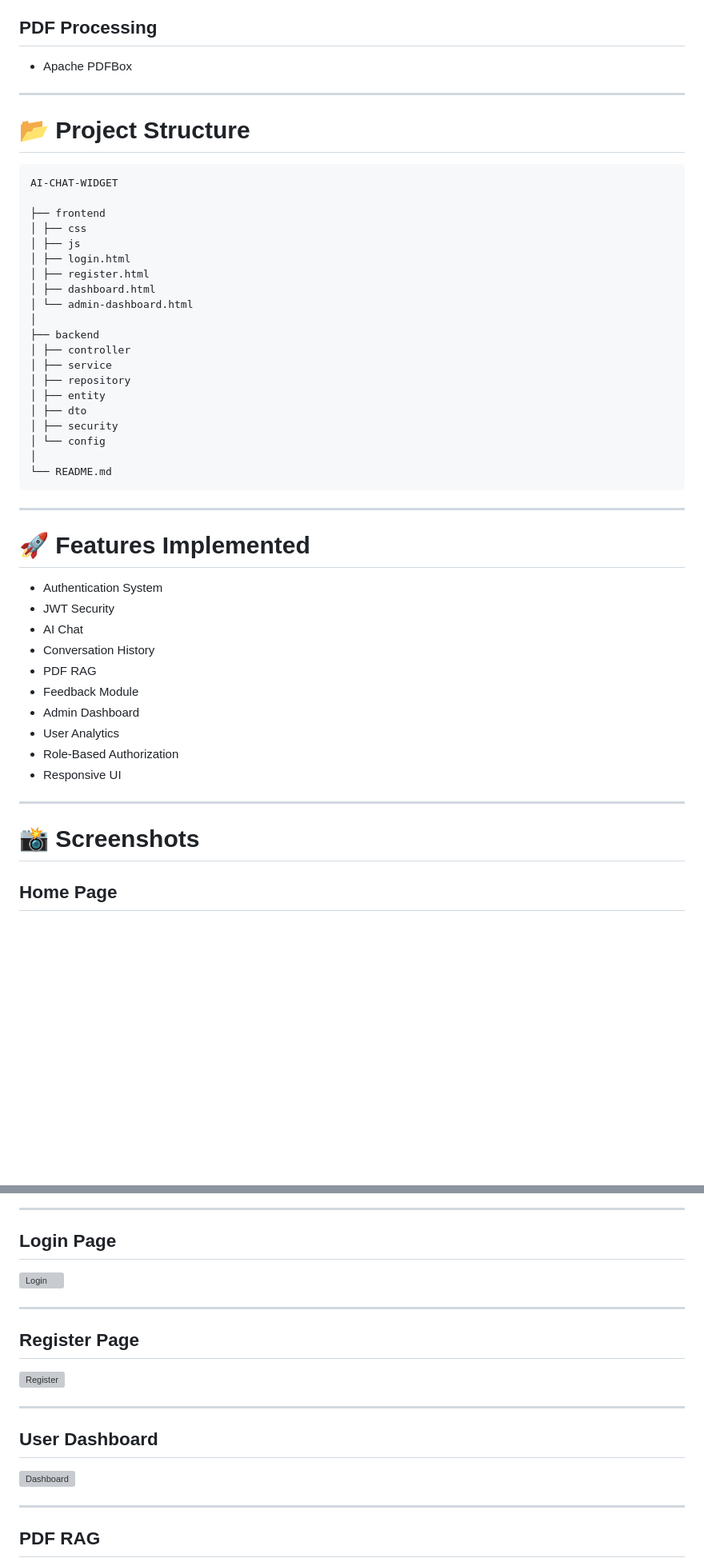
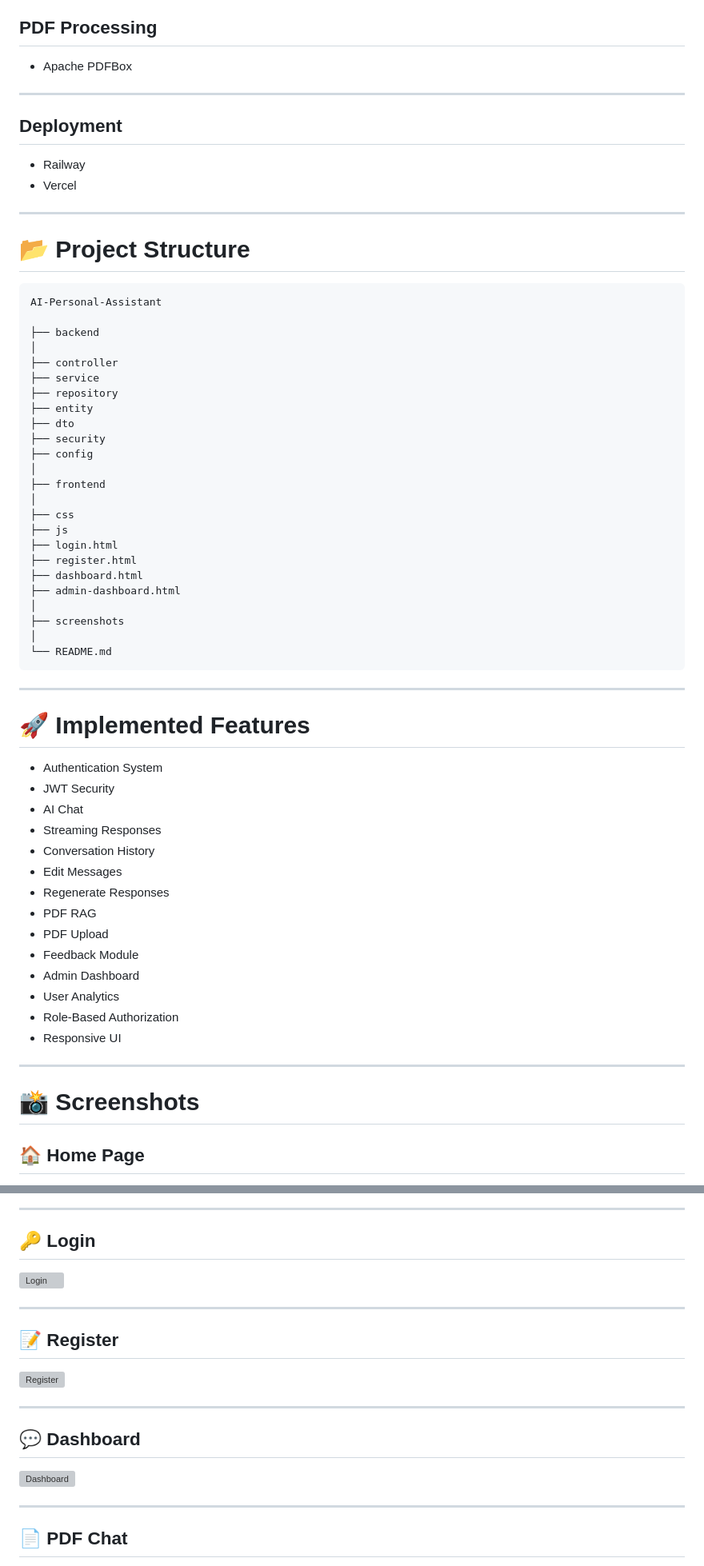
Before and after one commit to santhu1711/AI-Personal-Assistant, a Markdown page: README.md, 2 parts joined by grey strips. Shown at 80% size. Drawn GitHub-style; blank space fills up the shorter version; grey boxes are pictures that could not be loaded.

````diff
--- a/README.md
+++ b/README.md
@@ -115,40 +161,55 @@ This project provides an intelligent AI assistant capable of chatting with users
 
 ---
 
+## Deployment
+
+- Railway
+- Vercel
+
+---
+
 # 📂 Project Structure
 
 ```
-AI-CHAT-WIDGET
+AI-Personal-Assistant
 
+├── backend
+│
+├── controller
+├── service
+├── repository
+├── entity
+├── dto
+├── security
+├── config
+│
 ├── frontend
-│ ├── css
-│ ├── js
-│ ├── login.html
-│ ├── register.html
-│ ├── dashboard.html
-│ └── admin-dashboard.html
 │
-├── backend
-│ ├── controller
-│ ├── service
-│ ├── repository
-│ ├── entity
-│ ├── dto
-│ ├── security
-│ └── config
+├── css
+├── js
+├── login.html
+├── register.html
+├── dashboard.html
+├── admin-dashboard.html
+│
+├── screenshots
 │
 └── README.md
 ```
 
 ---
 
-# 🚀 Features Implemented
+# 🚀 Implemented Features
 
 - Authentication System
 - JWT Security
 - AI Chat
+- Streaming Responses
 - Conversation History
+- Edit Messages
+- Regenerate Responses
 - PDF RAG
+- PDF Upload
 - Feedback Module
 - Admin Dashboard
 - User Analytics
@@ -159,5 +220,5 @@ AI-CHAT-WIDGET
 
 # 📸 Screenshots
 
-## Home Page
+## 🏠 Home Page
 
@@ -165,23 +226,23 @@ AI-CHAT-WIDGET
 
 ---
 
-## Login Page
+## 🔑 Login
 
 ![Login](screenshots/login-page.png)
 
 ---
 
-## Register Page
+## 📝 Register
 
 ![Register](screenshots/register-page.png)
 
 ---
 
-## User Dashboard
+## 💬 Dashboard
 
 ![Dashboard](screenshots/dashboard.png)
 
 ---
 
-## PDF RAG
+## 📄 PDF Chat
 
````
Also changed, not shown: other parts of README.md (+192 -60 lines).
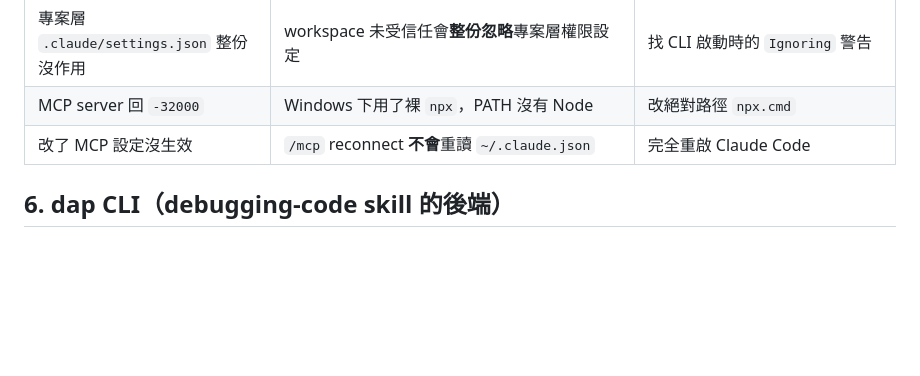
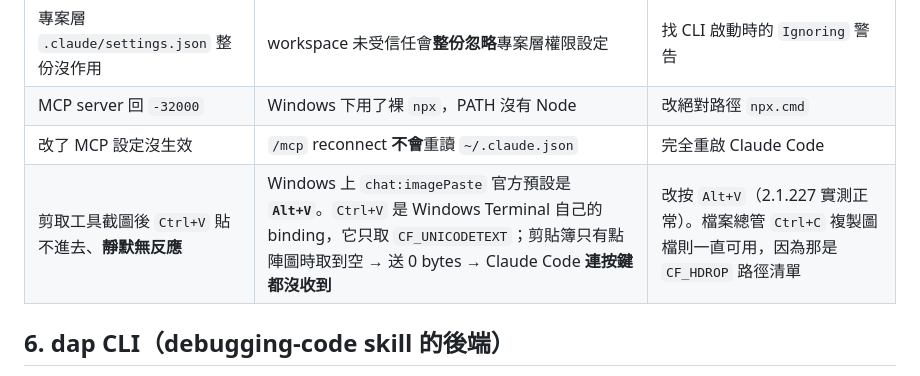
Before and after one commit to gsinvest017-ai/gs-claude-config, a Markdown page: skills/windows-debug-traps/SKILL.md, the part around the change. GitHub-like rendering; blank space fills up the shorter version.

Commit message:
feat: windows-debug-traps 新增 Alt+V 剪貼簿貼圖陷阱
Windows 上 Claude Code 的 `chat:imagePaste` 官方預設是 Alt+V 而非 Ctrl+V。
Ctrl+V 被 Windows Terminal 自己的 binding 攔截，且只取 CF_UNICODETEXT，
剪貼簿僅有點陣圖時取到空字串、送出 0 bytes，Claude Code 端完全收不到
按鍵事件，因此症狀是「靜默無反應」而非報錯，很容易被誤判成程式 bug。

Co-Authored-By: Claude Opus 5 (1M context) <noreply@anthropic.com>

```diff
--- a/skills/windows-debug-traps/SKILL.md
+++ b/skills/windows-debug-traps/SKILL.md
@@ -62,6 +62,7 @@ description: Windows / PowerShell / WSL / 排程 / MCP 環境的「已知陷阱
 | 專案層 `.claude/settings.json` 整份沒作用 | workspace 未受信任會**整份忽略**專案層權限設定 | 找 CLI 啟動時的 `Ignoring` 警告 |
 | MCP server 回 `-32000` | Windows 下用了裸 `npx`，PATH 沒有 Node | 改絕對路徑 `npx.cmd` |
 | 改了 MCP 設定沒生效 | `/mcp` reconnect **不會**重讀 `~/.claude.json` | 完全重啟 Claude Code |
+| 剪取工具截圖後 `Ctrl+V` 貼不進去、**靜默無反應** | Windows 上 `chat:imagePaste` 官方預設是 **`Alt+V`**。`Ctrl+V` 是 Windows Terminal 自己的 binding，它只取 `CF_UNICODETEXT`；剪貼簿只有點陣圖時取到空 → 送 0 bytes → Claude Code **連按鍵都沒收到** | 改按 `Alt+V`（2.1.227 實測正常）。檔案總管 `Ctrl+C` 複製圖檔則一直可用，因為那是 `CF_HDROP` 路徑清單 |
 
 ## 6. dap CLI（debugging-code skill 的後端）
 
```
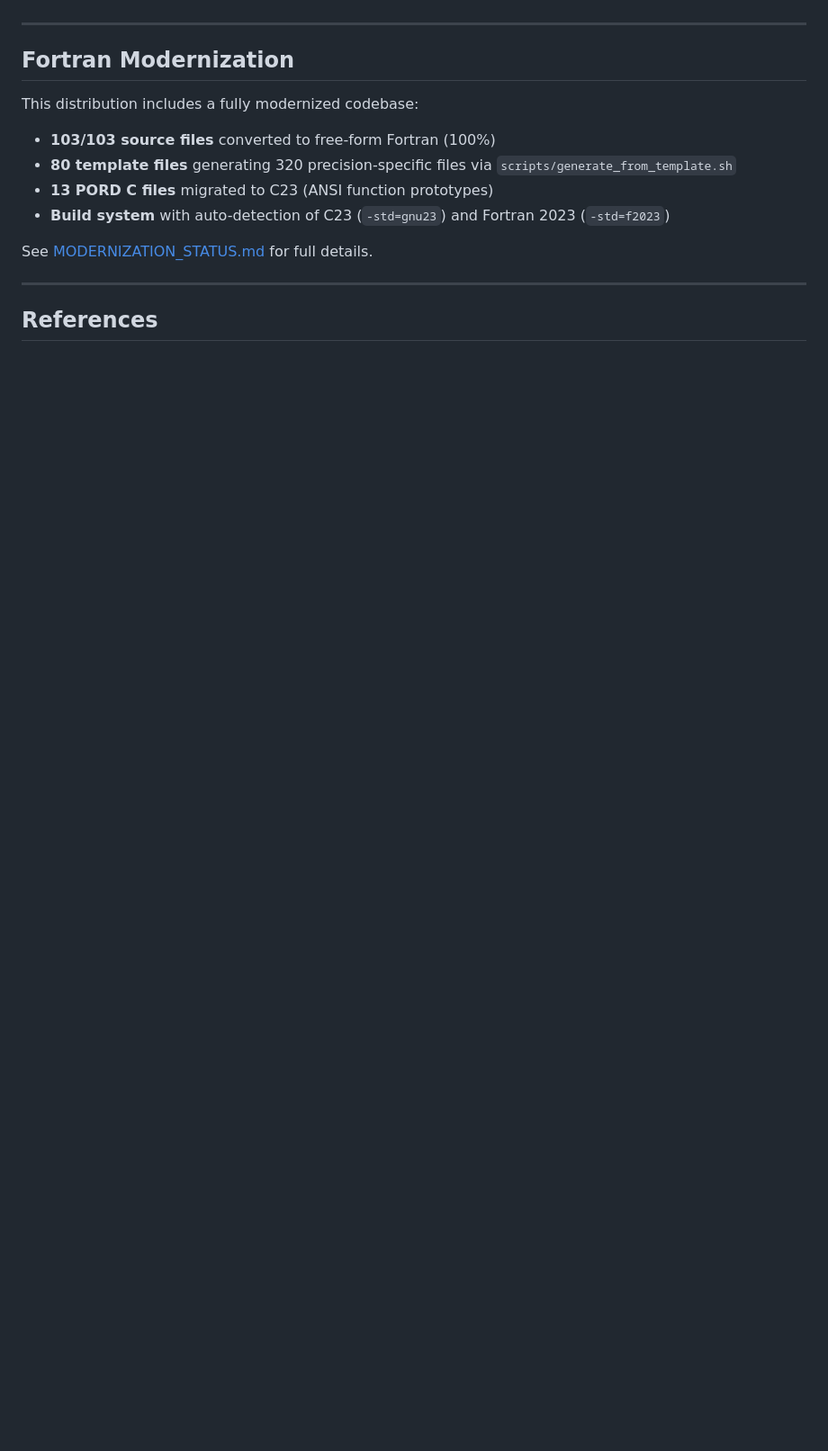
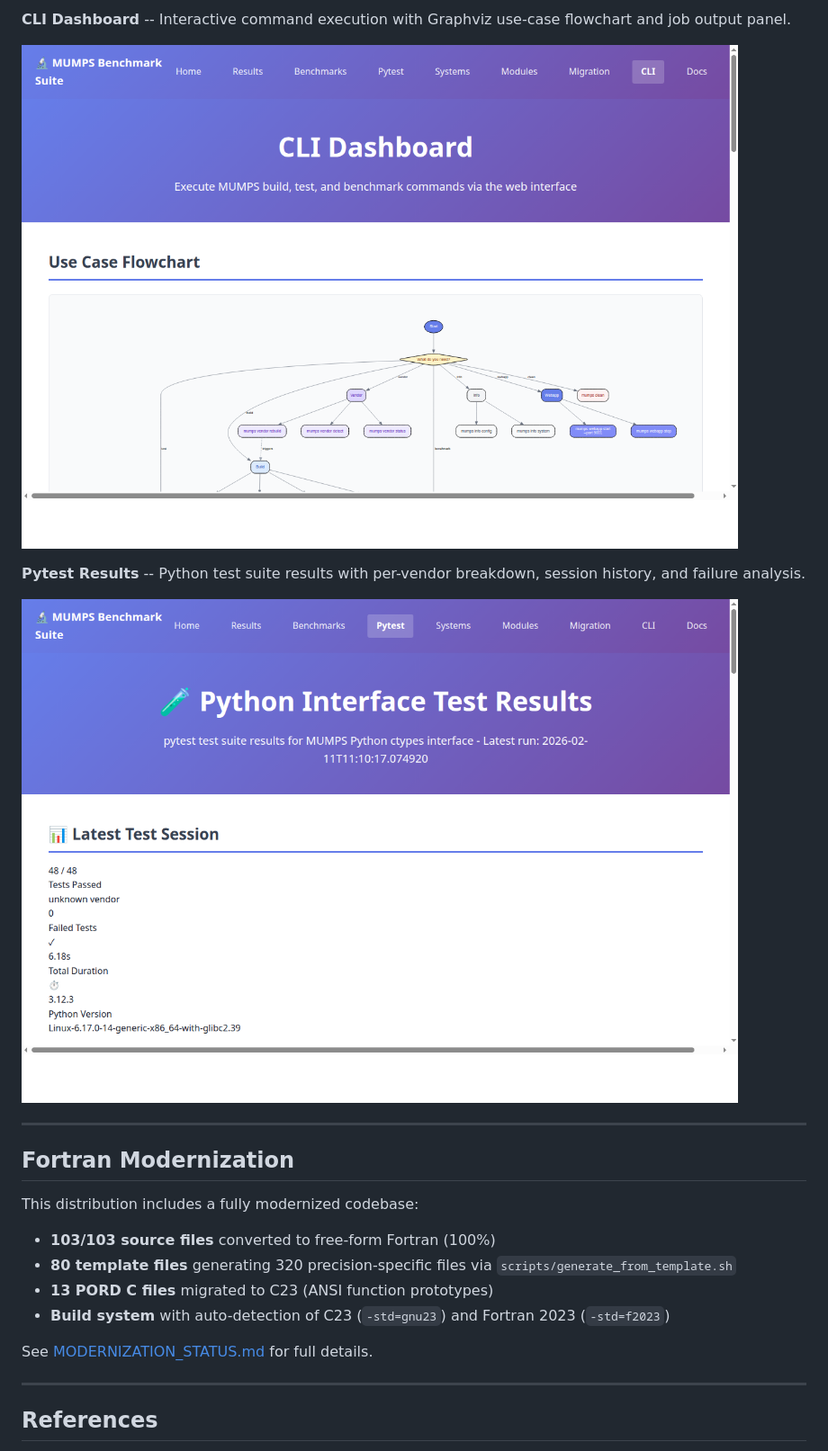
Before and after one commit to aecs4u/mumps, a Markdown page: README.md, the part around one of its changes. Shown at 90% size. Drawn GitHub-style; pictures changed too: docs/screenshots/cli.png (added), docs/screenshots/pytest.png (added); blank space fills up the shorter version.

Commit message:
docs: Add webapp screenshots to README
Co-Authored-By: Claude Opus 4.6 <noreply@anthropic.com>

```diff
--- a/README.md
+++ b/README.md
@@ -217,3 +229,10 @@ System Info, CLI Reference, Documentation.
+**CLI Dashboard** -- Interactive command execution with Graphviz use-case flowchart and job output panel.
+
+![CLI Dashboard](docs/screenshots/cli.png)
+
+**Pytest Results** -- Python test suite results with per-vendor breakdown, session history, and failure analysis.
+
+![Pytest Results](docs/screenshots/pytest.png)
 
 ---
 
```
Also changed, not shown: other parts of README.md (+14 -2 lines), docs/screenshots/benchmarks.png (added), docs/screenshots/dashboard.png (added), docs/screenshots/docs.png (added), docs/screenshots/migration.png (added).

* Work to be completed *
For the word "imagePaste", work out how many lines of the entries contain it, and state the number alone.

* Solution for this task *
2